Find every line below that contains the word "date" and copy it out.

--- Data excerpts Enclosed Below ---

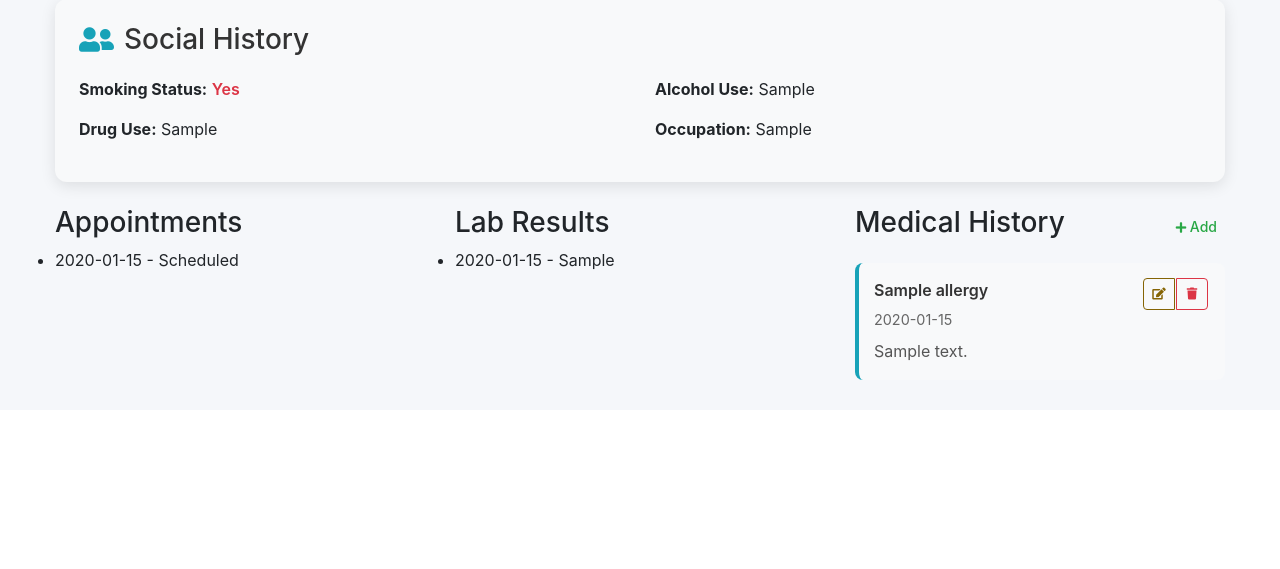
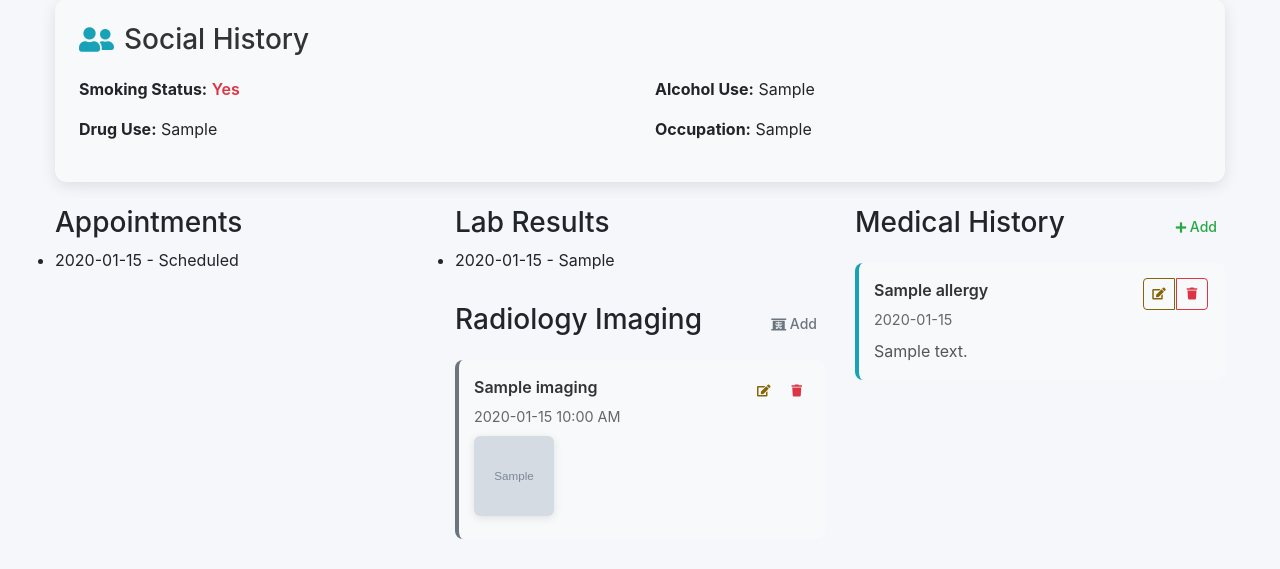
Before and after one commit to Mhd-Bashi/EHR, a Flask app: page /patient/1 in a window 1280 px wide. Shown: the part 442-1011 px from the top of the page. Before the commit the page ends 822 px from the top, so only its background shows below. Run offline with Flask 3, Linux system fonts and the light colour scheme; the visitor is signed in with stand-in values (Sample User, id 1); tables that the repository leaves empty hold one stand-in row (values such as "Sample post"); grey boxes marked "Sample" are stand-in pictures.

Commit message:
feat: Add radiology imaging section to patient details view with image upload and modal support

```diff
--- a/app.py
+++ b/app.py
@@ -1488,6 +1488,11 @@
         .order_by(LaboratoryResult.date.desc())
         .all()
     )
+    radiology_imaging = (
+        RadiologyImaging.query.filter_by(patient_id=patient.id)
+        .order_by(RadiologyImaging.date.desc())
+        .all()
+    )
     medical_histories = (
         db.session.query(MedicalHistory, Allergy)
         .join(Allergy, MedicalHistory.allergy_id == Allergy.id)
@@ -1500,6 +1505,7 @@
         patient=patient,
         appointments=appointments,
         lab_results=lab_results,
+        radiology_imaging=radiology_imaging,
         medical_histories=medical_histories,
     )
 
--- a/templates/view_patient.html
+++ b/templates/view_patient.html
@@ -142,6 +142,53 @@
             {% else %}
                 <p>No lab results found.</p>
             {% endif %}
+
+            <div style="display: flex; justify-content: space-between; align-items: center; margin-bottom: 15px; margin-top: 30px;">
+                <h3>Radiology Imaging</h3>
+                <a href="{{ url_for('add_radiology_imaging') }}?patient_id={{ patient.id }}"
+                   class="btn btn-outline-secondary btn-sm" title="Add Radiology Record">
+                    <i class="fas fa-x-ray"></i> Add
+                </a>
+            </div>
+            {% if radiology_imaging %}
+                {% for imaging in radiology_imaging %}
+                    <div style="background: #f8f9fa; padding: 15px; margin-bottom: 10px; border-radius: 8px; border-left: 4px solid #6c757d;">
+                        <div style="display: flex; justify-content: space-between; align-items: start;">
+                            <div style="flex-grow: 1;">
+                                <div style="font-weight: 600; color: #333; margin-bottom: 5px;">
+                                    {{ imaging.name }}
+                                </div>
+                                <div style="color: #666; font-size: 0.9rem; margin-bottom: 8px;">
+                                    {{ imaging.date.strftime('%Y-%m-%d %I:%M %p') }}
+                                </div>
+                                {% if imaging.image_filename %}
+                                    <div style="margin-bottom: 8px;">
+                                        <img src="{{ url_for('radiology_image', filename=imaging.image_filename) }}"
+                                             alt="Radiology Image"
+                                             style="width: 80px; height: 80px; object-fit: cover; border-radius: 6px; cursor: pointer; box-shadow: 0 2px 8px rgba(0,0,0,0.1);"
+                                             onclick="openImageModal('{{ url_for('radiology_image', filename=imaging.image_filename) }}')">
+                                    </div>
+                                {% endif %}
+                            </div>
+                            <div style="display: flex; gap: 5px;">
+                                <a href="{{ url_for('edit_radiology_imaging', imaging_id=imaging.id) }}"
+                                   class="btn btn-outline-warning btn-sm" title="Edit Radiology Record">
+                                    <i class="fas fa-edit"></i>
+                                </a>
+                                <form method="POST" action="{{ url_for('delete_radiology_imaging', imaging_id=imaging.id) }}"
+                                      style="display: inline;"
+                                      onsubmit="return confirm('Are you sure you want to delete this radiology imaging record?')">
+                                    <button type="submit" class="btn btn-outline-danger btn-sm" title="Delete Radiology Record">
+                                        <i class="fas fa-trash"></i>
+                                    </button>
+                                </form>
+                            </div>
+                        </div>
+                    </div>
+                {% endfor %}
+            {% else %}
+                <p>No radiology imaging records found.</p>
+            {% endif %}
         </div>
         <div class="col-md-4">
             <div style="display: flex; justify-content: space-between; align-items: center; margin-bottom: 15px;">
@@ -187,10 +234,43 @@
         </div>
     </div>
 </div>
+
+<!-- Image Modal -->
+<div id="imageModal" style="display: none; position: fixed; z-index: 1000; left: 0; top: 0; width: 100%; height: 100%; overflow: auto; background-color: rgba(0,0,0,0.9);" onclick="closeImageModal()">
+    <div style="position: relative; margin: auto; padding: 0; width: 90%; max-width: 1200px; text-align: center; top: 50%; transform: translateY(-50%);">
+        <img id="modalImage" style="width: 100%; height: auto; max-height: 90vh; object-fit: contain;">
+        <span onclick="closeImageModal()" style="position: absolute; top: -50px; right: 0; color: #f1f1f1; font-size: 40px; font-weight: bold; cursor: pointer; transition: 0.3s;">&times;</span>
+    </div>
+</div>
 {% endblock %}
 
 {% block extra_js %}
 <script>
+    function openImageModal(imageSrc) {
+        document.getElementById('modalImage').src = imageSrc;
+        document.getElementById('imageModal').style.display = 'block';
+        document.body.style.overflow = 'hidden';
+    }
+
+    function closeImageModal() {
+        document.getElementById('imageModal').style.display = 'none';
+        document.body.style.overflow = 'auto';
+    }
+
+    // Close modal when clicking outside the image
+    document.getElementById('imageModal').addEventListener('click', function(e) {
+        if (e.target === this) {
+            closeImageModal();
+        }
+    });
+
+    // Close modal with Escape key
+    document.addEventListener('keydown', function(e) {
+        if (e.key === 'Escape') {
+            closeImageModal();
+        }
+    });
+
     function editMedicalHistory(historyId) {
         // For now, redirect to add page with edit parameter
         // You can create a dedicated edit route later
```
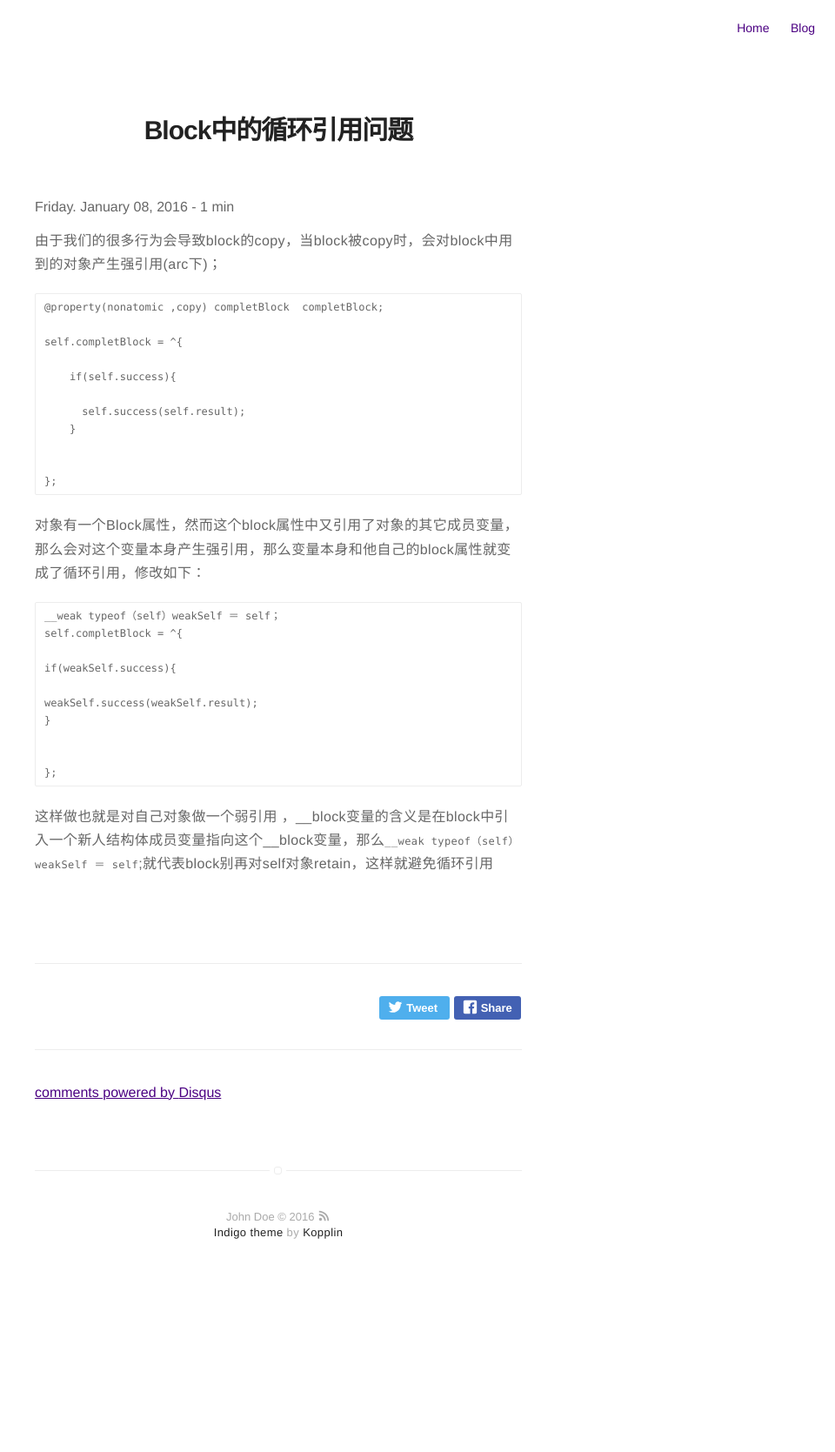
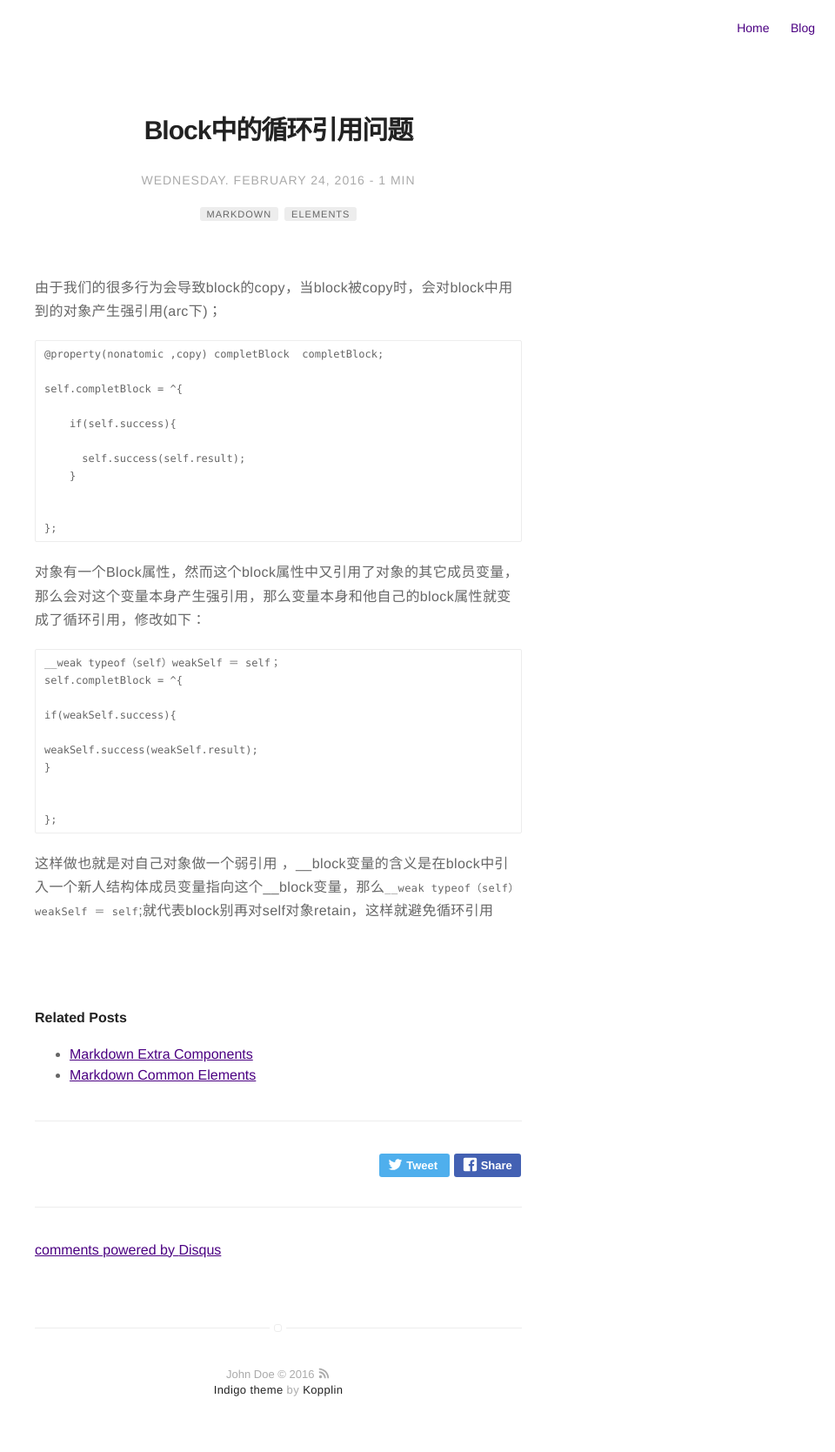
Before and after one commit to wangliangDev/wangliangDev.github.io, a Jekyll site: the page built from _posts/2016-01-08-first .md, in a window 1280 px wide. Shown: the whole page at 87% size, without its empty margins (320-1280 px from the left). Built offline with Jekyll 4.4.1, drawn with Linux system fonts in a browser that asks for light colours; comment, search, counter and statistics services are not loaded; before the commit the page ends 1488 px from its top, so only the background shows below that.

Commit message:
afdaf
adfadf

```diff
--- a/_posts/2016-01-08-first .md
+++ b/_posts/2016-01-08-first .md
@@ -1,9 +1,22 @@
 ---
+
+title: "Block中的循环引用问题"
 layout: post
-title: Block中的循环引用问题
-category: 技术
-comments: true
+date: 2016-02-24 22:44
+image: /assets/images/markdown.jpg
+headerImage: false
+tag:
+- markdown
+- elements
+blog: true
+star: true
+author: 汪亮
+description: Markdown summary with different options
+
 ---
+
+
+
 
 
 由于我们的很多行为会导致block的copy，当block被copy时，会对block中用到的对象产生强引用(arc下)；
```
Also changed, not shown: _posts/2015-02-24-markdown-extra-components.markdown (+8 -0 lines).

--- End of Enclosed Data excerpts ---

### Answer to this exercise
         .order_by(LaboratoryResult.date.desc())
+        .order_by(RadiologyImaging.date.desc())
+                                    {{ imaging.date.strftime('%Y-%m-%d %I:%M %p') }}
+date: 2016-02-24 22:44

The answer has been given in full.